For the first two episodes, the fictional band The Six struggles to make it work in LA, while in a parallel storyline, wannabe songstress Daisy Jones (Riley Keough) searches for her voice. It’s material we’ve seen before and includes a Bingo card filled with unwanted pregnancies, drug-and-alcohol binges, early band member exits, and even someone getting thrown into a pool at a Hollywood party (because like Chekhov’s Gun, with Hollywood’s Pool rule, you can’t show a pool in a party scene without someone getting pushed or falling in).
But then, Daisy Jones walks into the studio and meets Billy Dunne (Sam Claflin). Before this, if you felt like a concert-goer with a bunk lighter, it’s in this moment you finally get the spark you’re looking for. To quote Cameron Crowe’s Almost Famous (as well as Daisy Jones and the Six‘s Instagram page profile), “It’s all happening.”
Daisy Jones and the Six should be an unfilmable limited series, a project saved for the bigger budget of a feature-length film, which makes what it achieves equally impressive and incomparable, in the same way that flash-in-a-pan bands like Daisy Jones and the Six come along once in a lifetime. Showrunners Scott Neustadter and Will Graham meet the challenge of not only depicting the rise of a fictional band with new, fictional hit songs (written by Blake Mills) that could conceivably be a part of a cultural phenomenon, but also matching the hype of Taylor Reid Jenkins’ book itself (which executive producer Reese Witherspoon snatched up the rights to before it was even released).

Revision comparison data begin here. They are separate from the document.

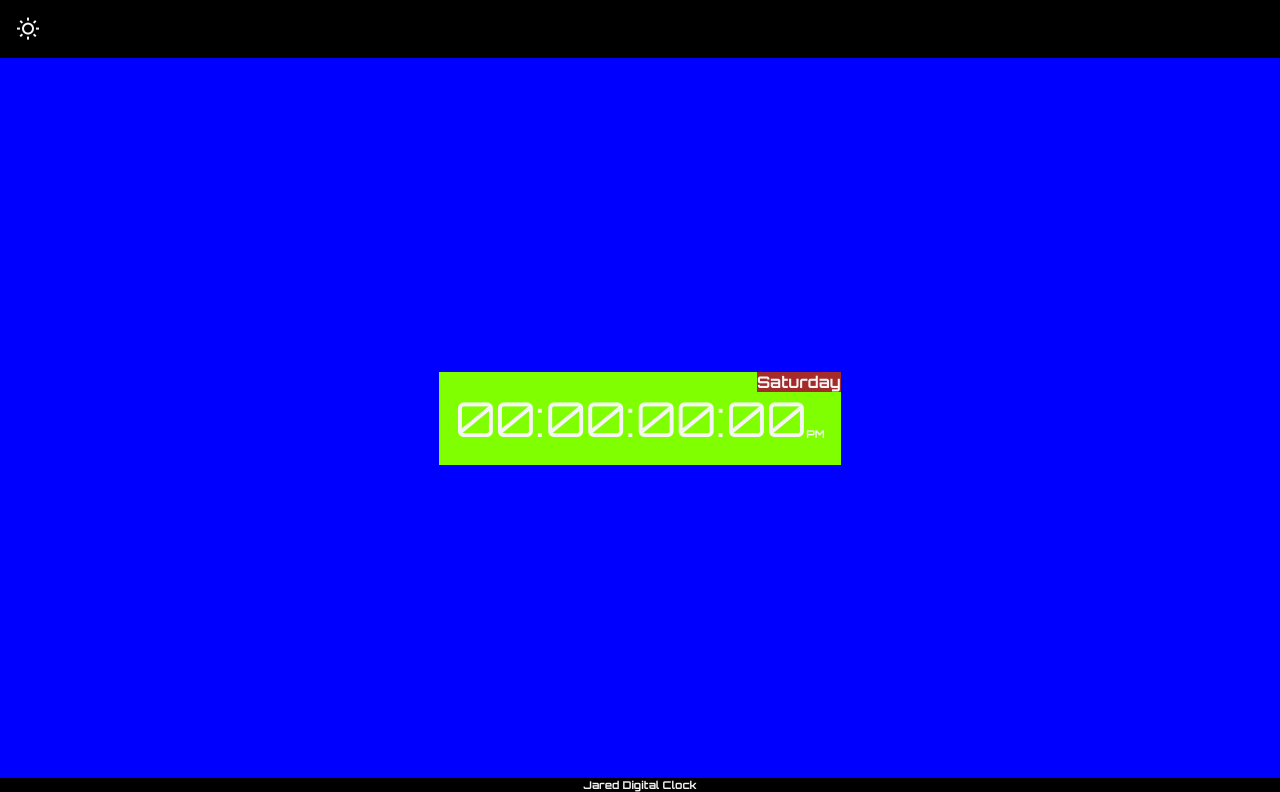
Repository: EguJaredoBoyd/Jared-Digital-Clock
Page: index.html
An editor plug-in stored every save of this project. The page is shown before and after the next save, followed by the edit.
The browser window is 1280 px wide. The pictures show the whole page.
Some web libraries are served in a nearby version.

Above is the page before, as saved 2026-01-04 22:36:10.

After the next save:
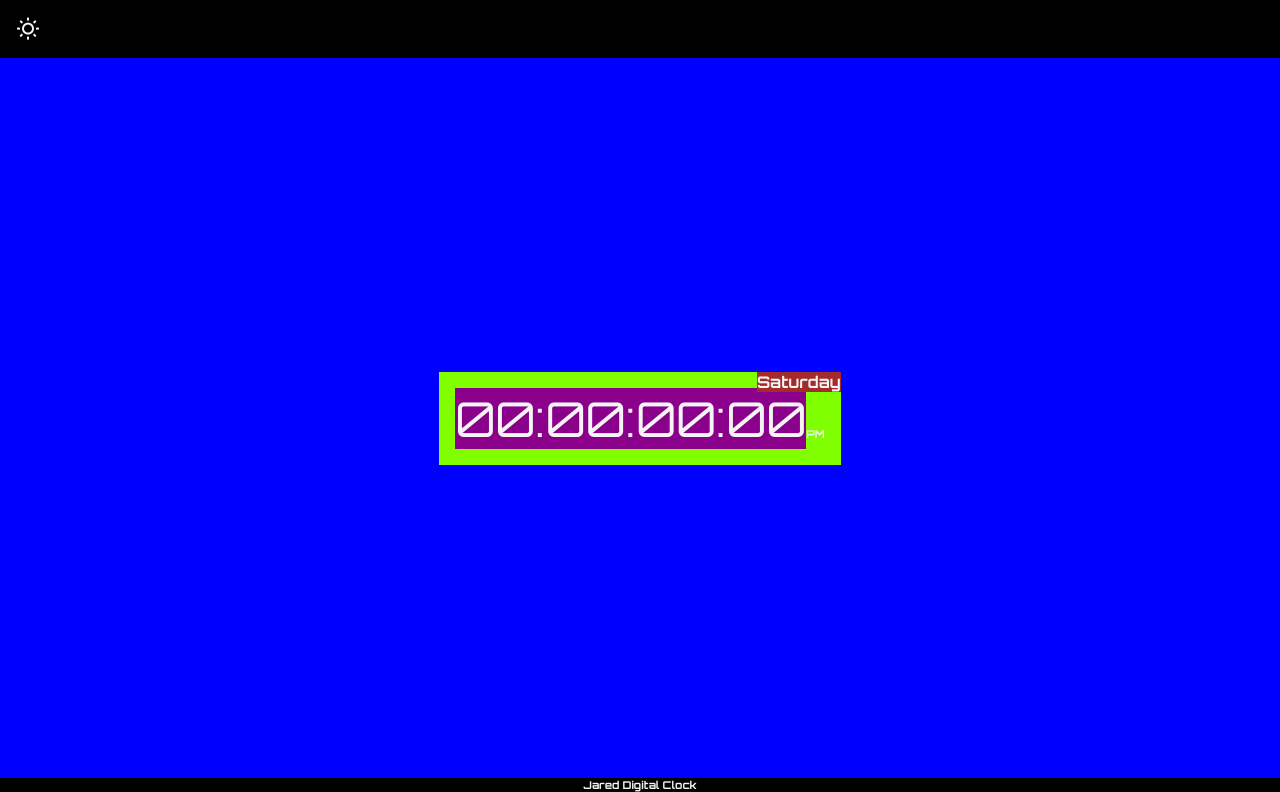
Saved 21 s later.
--- a/css/styles.css
+++ b/css/styles.css
@@ -96,6 +96,7 @@ header button i {
 
 .watch-container__time p {
   font-size: 3rem;
+  background-color: darkmagenta;
 }
 
 .watch-container__time h6 {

After years of getting praise for her supportive characters, Keough finally gets the role she was born to play and showcases her musical genes in addition to her acting chops. It’s a star-making turn that’s both iconic and transcendent. Reid Jenkins’ has not been shy about her book being inspired by the relationships within Fleetwood Mac, and DJATS fills the Stevie Nicks biopic void we’ve all been clamoring for. As the Lindsey to Keough’s Stevie, Sam Claflin has never been better. He, too, has been great in a lot of smaller projects in recent years, and with Billy, he captures the nuances of addiction in addition to thoughtful reflection on how artists compartmentalize their relationships. Rounding out the supporting cast includes standout performances from Camila Morrone as Billy’s long-suffering wife, who might be the backbone of the entire series, and Nabiyah Be’s Simone, whose friendship with Daisy becomes an emotional touchstone.
Aside from the performances, the other extraordinary feat is the depiction of the rock concerts themselves, which feel genuine and raw. Some recent rockstar biopics do not achieve the same level of authenticity as what this limited series does. It’s this care and attention to detail that elevates Daisy Jones and the Six from fan fiction to legend in her own time.
The first three episodes of Daisy Jones and the Six are streaming on Amazon starting March 3.